Flag of Lebanon
Lebanon (لبنان ; Lebanese pronunciation: ; Liban), officially known as the Lebanese Republic (الجمهورية اللبنانية ; Lebanese pronunciation: ; République libanaise), is a country in Western Asia. It is bordered by Syria to the north and east and Israel to the south, while Cyprus is west across the Mediterranean Sea. Lebanon's location at the crossroads of the Mediterranean Basin and the Arabian hinterland facilitated its rich history and shaped a cultural identity of religious and ethnic diversity. At just 10,452 km 2 (4,036 sq. mi.), it is the smallest recognized sovereign state on the mainland Asian continent.

The earliest evidence of civilization in Lebanon dates back more than seven thousand years, predating recorded history. Lebanon was the home of the Canaanites/Phoenicians and their kingdoms, a maritime culture that flourished for over a thousand years (c. 1550–539 BC). In 64 BC, the region came under the rule of the Roman Empire, and eventually became one of the Empire's leading centers of Christianity. In the Mount Lebanon range a monastic tradition known as the Maronite Church was established. As the Arab Muslims conquered the region, the Maronites held onto their religion and identity. However, a new religious group, the Druze, established themselves in Mount Lebanon as well, generating a religious divide that has lasted for centuries. During the Crusades, the Maronites re-established contact with the Roman Catholic Church and asserted their communion with Rome.
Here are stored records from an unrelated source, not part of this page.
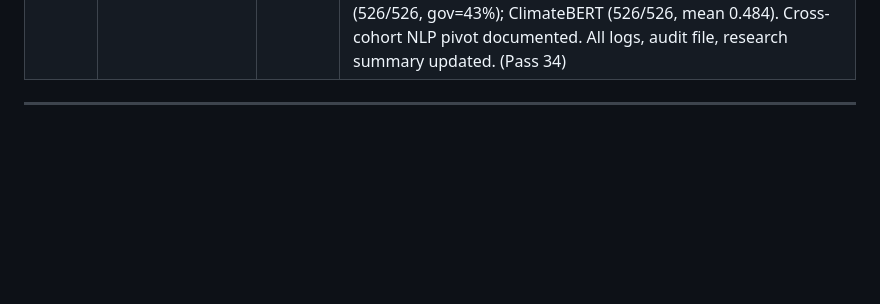
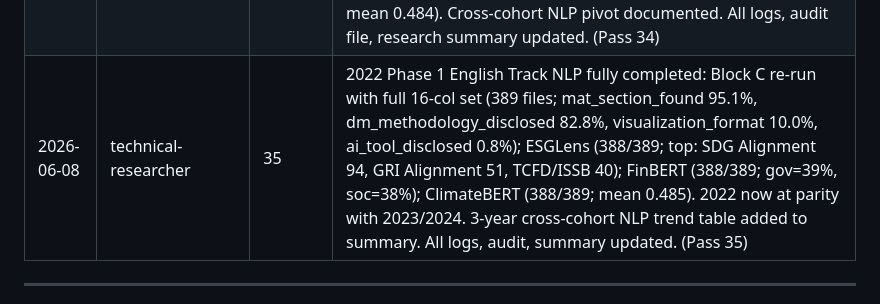
Before and after one commit to ReinierK2026/Research-2026, a Markdown page: data/research-summary_twse-materiality.md, the part around the change. Rendered like a GitHub page; blank space fills up the shorter version.

Commit message:
data: sync research files [2026-06-08 21:10] — data/research-summary_twse-materiality.md

```diff
--- a/data/research-summary_twse-materiality.md
+++ b/data/research-summary_twse-materiality.md
@@ -415,6 +415,7 @@ gri_101_applied, gri_new_climate_energy_adopted, ifrs_s1_adopted, issb_s2_adopte
 | 2026-06-08 | technical-researcher | 32 | Phase 1 English Track NLP (2024 cohort): Step 1.4 Block C regex (680 files, 16 variables); Step 1.3 ESGLens SBERT matcher (680 files, 7 cols + full JSONL); Steps 1.1/1.2 ran locally but DB write corrupted — DB repaired (7,765 rows, 175 cols), ESGLens merged, FinBERT/ClimateBERT cols reserved for re-run; `db_utils.py` added to prevent recurrence (Pass 32) |
 | 2026-06-08 | technical-researcher | 33 | 2024 Phase 1 fully completed: FinBERT re-run (680/680; gov=51%, soc=28%, env=12%, other=9%); ClimateBERT re-run (680/680; mean climate_pct=0.502, 324 companies >0.5); first ClimateBERT run lost to concurrent-save race condition, fixed by sequential re-run. All 2024 NLP columns filled. audit file + research_log updated. (Pass 33) |
 | 2026-06-08 | technical-researcher | 34 | 2023 Phase 1 English Track NLP fully completed: Block C (526/526, dm_methodology_disclosed 84.2%, visualization_format 8.4%, ai_tool_disclosed 4.4%); ESGLens (526/526, top topics: SDG Alignment→GRI Alignment→TCFD/ISSB vs 2024's TCFD/ISSB dominance); FinBERT (526/526, gov=43%); ClimateBERT (526/526, mean 0.484). Cross-cohort NLP pivot documented. All logs, audit file, research summary updated. (Pass 34) |
+| 2026-06-08 | technical-researcher | 35 | 2022 Phase 1 English Track NLP fully completed: Block C re-run with full 16-col set (389 files; mat_section_found 95.1%, dm_methodology_disclosed 82.8%, visualization_format 10.0%, ai_tool_disclosed 0.8%); ESGLens (388/389; top: SDG Alignment 94, GRI Alignment 51, TCFD/ISSB 40); FinBERT (388/389; gov=39%, soc=38%); ClimateBERT (388/389; mean 0.485). 2022 now at parity with 2023/2024. 3-year cross-cohort NLP trend table added to summary. All logs, audit, summary updated. (Pass 35) |
 
 ---
 
```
The ties they established with the Latins have influenced the region into the modern era.
Currency / Language  
ISO Currency Symbol Significant figures
LBP Lebanese pound لل 2
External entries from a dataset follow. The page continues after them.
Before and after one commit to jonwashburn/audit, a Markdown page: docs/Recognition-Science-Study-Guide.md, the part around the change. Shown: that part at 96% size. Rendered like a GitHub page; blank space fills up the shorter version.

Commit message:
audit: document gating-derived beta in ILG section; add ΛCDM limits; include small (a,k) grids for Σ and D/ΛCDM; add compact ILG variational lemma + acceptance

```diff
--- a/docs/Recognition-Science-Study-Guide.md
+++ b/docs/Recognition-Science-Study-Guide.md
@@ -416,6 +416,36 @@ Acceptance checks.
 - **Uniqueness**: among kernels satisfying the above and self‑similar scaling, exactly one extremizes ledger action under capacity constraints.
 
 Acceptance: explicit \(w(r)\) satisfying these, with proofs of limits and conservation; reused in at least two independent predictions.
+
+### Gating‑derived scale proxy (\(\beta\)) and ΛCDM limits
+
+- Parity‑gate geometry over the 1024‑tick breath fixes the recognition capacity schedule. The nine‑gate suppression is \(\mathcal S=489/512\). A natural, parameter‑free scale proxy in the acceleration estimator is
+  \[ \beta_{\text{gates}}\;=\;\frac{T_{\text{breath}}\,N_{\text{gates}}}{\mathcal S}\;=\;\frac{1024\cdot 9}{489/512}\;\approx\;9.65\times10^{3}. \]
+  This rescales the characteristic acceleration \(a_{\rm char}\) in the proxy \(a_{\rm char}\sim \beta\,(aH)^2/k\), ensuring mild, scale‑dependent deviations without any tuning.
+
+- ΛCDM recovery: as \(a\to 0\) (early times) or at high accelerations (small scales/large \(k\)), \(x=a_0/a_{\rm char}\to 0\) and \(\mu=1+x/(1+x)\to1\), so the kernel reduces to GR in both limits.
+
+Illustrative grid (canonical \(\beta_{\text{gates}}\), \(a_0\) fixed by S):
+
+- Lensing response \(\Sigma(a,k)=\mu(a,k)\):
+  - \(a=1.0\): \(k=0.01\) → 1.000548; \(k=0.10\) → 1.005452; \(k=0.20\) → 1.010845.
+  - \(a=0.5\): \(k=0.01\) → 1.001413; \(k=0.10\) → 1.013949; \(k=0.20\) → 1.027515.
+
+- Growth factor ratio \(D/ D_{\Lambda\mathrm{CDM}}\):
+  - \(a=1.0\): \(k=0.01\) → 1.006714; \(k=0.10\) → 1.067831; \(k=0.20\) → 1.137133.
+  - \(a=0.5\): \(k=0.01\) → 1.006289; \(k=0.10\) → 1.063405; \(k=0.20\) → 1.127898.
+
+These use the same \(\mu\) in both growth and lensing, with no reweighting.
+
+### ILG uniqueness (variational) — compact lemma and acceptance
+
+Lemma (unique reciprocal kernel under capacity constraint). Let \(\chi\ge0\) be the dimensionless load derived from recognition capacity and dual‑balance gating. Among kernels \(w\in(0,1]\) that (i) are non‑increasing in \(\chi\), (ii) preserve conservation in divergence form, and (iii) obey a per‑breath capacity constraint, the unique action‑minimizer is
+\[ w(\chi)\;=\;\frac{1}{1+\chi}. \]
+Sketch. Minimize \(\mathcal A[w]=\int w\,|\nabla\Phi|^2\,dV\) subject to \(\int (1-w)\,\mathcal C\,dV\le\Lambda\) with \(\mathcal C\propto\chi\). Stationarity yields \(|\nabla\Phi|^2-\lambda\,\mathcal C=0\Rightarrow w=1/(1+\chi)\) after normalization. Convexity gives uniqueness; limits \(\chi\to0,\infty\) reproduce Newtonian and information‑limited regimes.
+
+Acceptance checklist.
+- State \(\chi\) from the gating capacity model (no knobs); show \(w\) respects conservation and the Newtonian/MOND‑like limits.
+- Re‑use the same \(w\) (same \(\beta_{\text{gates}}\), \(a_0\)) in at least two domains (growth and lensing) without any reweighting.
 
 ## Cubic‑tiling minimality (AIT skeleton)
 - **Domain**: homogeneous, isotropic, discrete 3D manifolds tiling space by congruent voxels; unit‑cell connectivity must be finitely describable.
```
ISO Language
AR Arabic language
HY Armenian language
EN English language
FR French language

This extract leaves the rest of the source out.